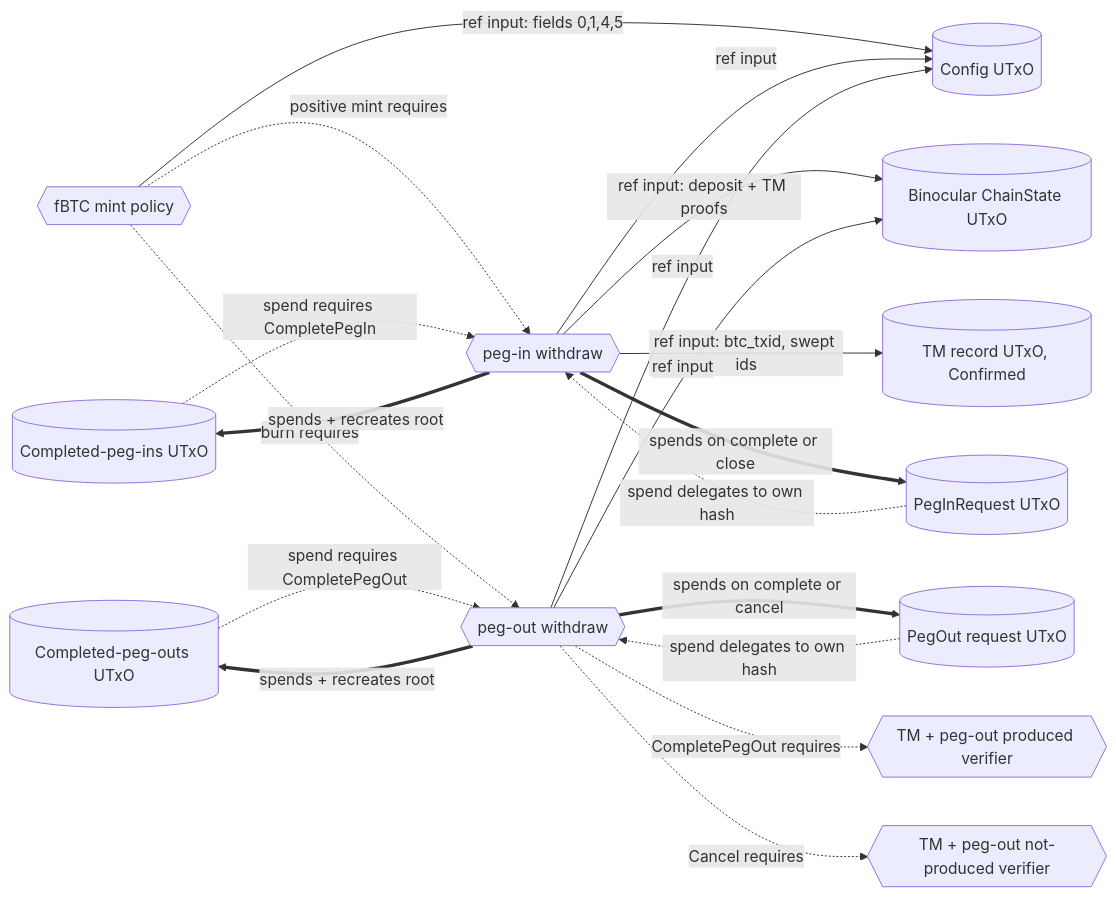
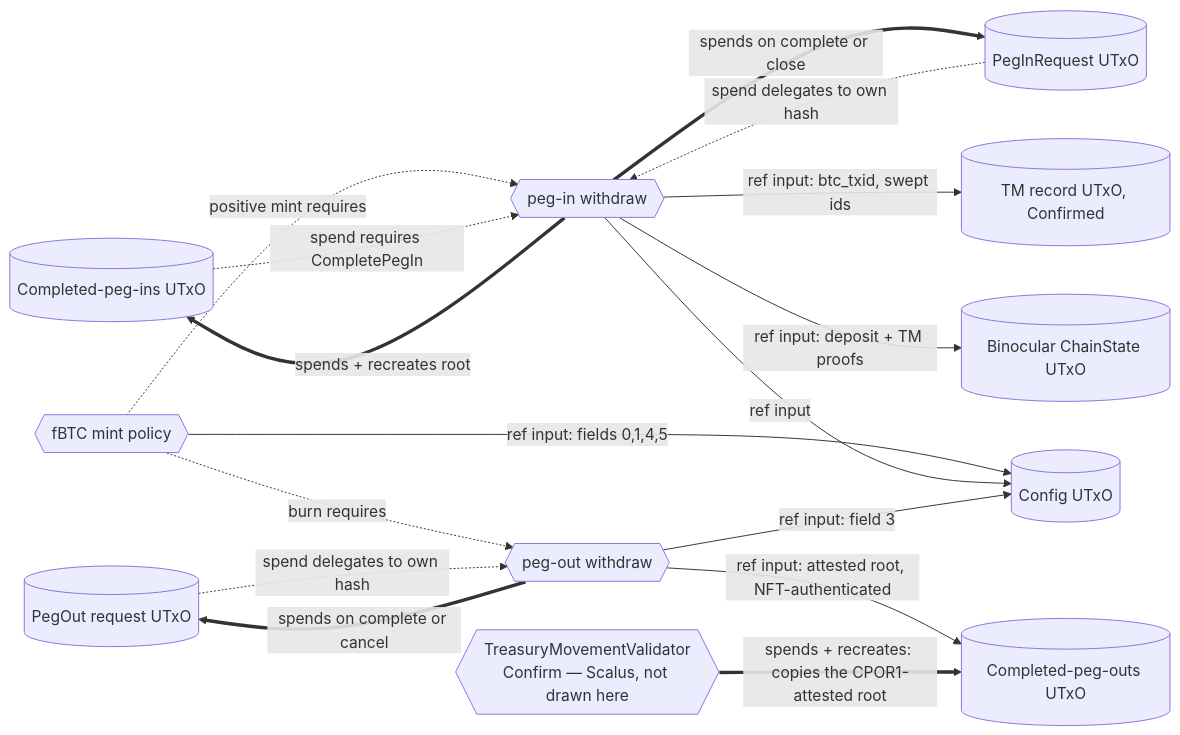
The fifth of 20 diagrams in documentation/technical_documentation.md (rssh/ft-bifrost-bridge), drawn with Mermaid before and after one commit. The commit also changed other lines of this file and 1 other file, not shown here.

````diff
--- a/documentation/technical_documentation.md
+++ b/documentation/technical_documentation.md
@@ -709,38 +728,34 @@
 ```mermaid
 flowchart LR
     ConfigU[(Config UTxO)]
     OracleU[(Binocular ChainState UTxO)]
     TMU[(TM record UTxO, Confirmed)]
     CPIU[(Completed-peg-ins UTxO)]
     CPOU[(Completed-peg-outs UTxO)]
     PIR[(PegInRequest UTxO)]
     POR[(PegOut request UTxO)]
 
     fbtc{{fBTC mint policy}}
     piw{{peg-in withdraw}}
     pow{{peg-out withdraw}}
-    ver1{{TM + peg-out produced verifier}}
-    ver2{{TM + peg-out not-produced verifier}}
+    tmv{{TreasuryMovementValidator<br/>Confirm — Scalus, not drawn here}}
 
     fbtc -->|ref input: fields 0,1,4,5| ConfigU
     fbtc -.->|positive mint requires| piw
     fbtc -.->|burn requires| pow
 
     piw -->|ref input| ConfigU
     piw -->|ref input: deposit + TM proofs| OracleU
     piw -->|ref input: btc_txid, swept ids| TMU
     piw ==>|spends + recreates root| CPIU
     piw ==>|spends on complete or close| PIR
 
-    pow -->|ref input| ConfigU
-    pow -->|ref input| OracleU
-    pow ==>|spends + recreates root| CPOU
+    pow -->|ref input: field 3| ConfigU
+    pow -->|ref input: attested root, NFT-authenticated| CPOU
     pow ==>|spends on complete or cancel| POR
-    pow -.->|CompletePegOut requires| ver1
-    pow -.->|Cancel requires| ver2
+    tmv ==>|spends + recreates: copies the CPOR1-attested root| CPOU
 
     PIR -.->|spend delegates to own hash| piw
     POR -.->|spend delegates to own hash| pow
     CPIU -.->|spend requires CompletePegIn| piw
-    CPOU -.->|spend requires CompletePegOut| pow
 ```
````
----------------------------------------
:: WHAT THIS TASK INVOLVES ::
From the material above, set down each entry exactly, but exclude the pictures.

:: COMPLETED TASK ::
The fifth of 20 diagrams in documentation/technical_documentation.md (rssh/ft-bifrost-bridge), drawn with Mermaid before and after one commit. The commit also changed other lines of this file and 1 other file, not shown here.

````diff
--- a/documentation/technical_documentation.md
+++ b/documentation/technical_documentation.md
@@ -709,38 +728,34 @@
 ```mermaid
 flowchart LR
     ConfigU[(Config UTxO)]
     OracleU[(Binocular ChainState UTxO)]
     TMU[(TM record UTxO, Confirmed)]
     CPIU[(Completed-peg-ins UTxO)]
     CPOU[(Completed-peg-outs UTxO)]
     PIR[(PegInRequest UTxO)]
     POR[(PegOut request UTxO)]
 
     fbtc{{fBTC mint policy}}
     piw{{peg-in withdraw}}
     pow{{peg-out withdraw}}
-    ver1{{TM + peg-out produced verifier}}
-    ver2{{TM + peg-out not-produced verifier}}
+    tmv{{TreasuryMovementValidator<br/>Confirm — Scalus, not drawn here}}
 
     fbtc -->|ref input: fields 0,1,4,5| ConfigU
     fbtc -.->|positive mint requires| piw
     fbtc -.->|burn requires| pow
 
     piw -->|ref input| ConfigU
     piw -->|ref input: deposit + TM proofs| OracleU
     piw -->|ref input: btc_txid, swept ids| TMU
     piw ==>|spends + recreates root| CPIU
     piw ==>|spends on complete or close| PIR
 
-    pow -->|ref input| ConfigU
-    pow -->|ref input| OracleU
-    pow ==>|spends + recreates root| CPOU
+    pow -->|ref input: field 3| ConfigU
+    pow -->|ref input: attested root, NFT-authenticated| CPOU
     pow ==>|spends on complete or cancel| POR
-    pow -.->|CompletePegOut requires| ver1
-    pow -.->|Cancel requires| ver2
+    tmv ==>|spends + recreates: copies the CPOR1-attested root| CPOU
 
     PIR -.->|spend delegates to own hash| piw
     POR -.->|spend delegates to own hash| pow
     CPIU -.->|spend requires CompletePegIn| piw
-    CPOU -.->|spend requires CompletePegOut| pow
 ```
````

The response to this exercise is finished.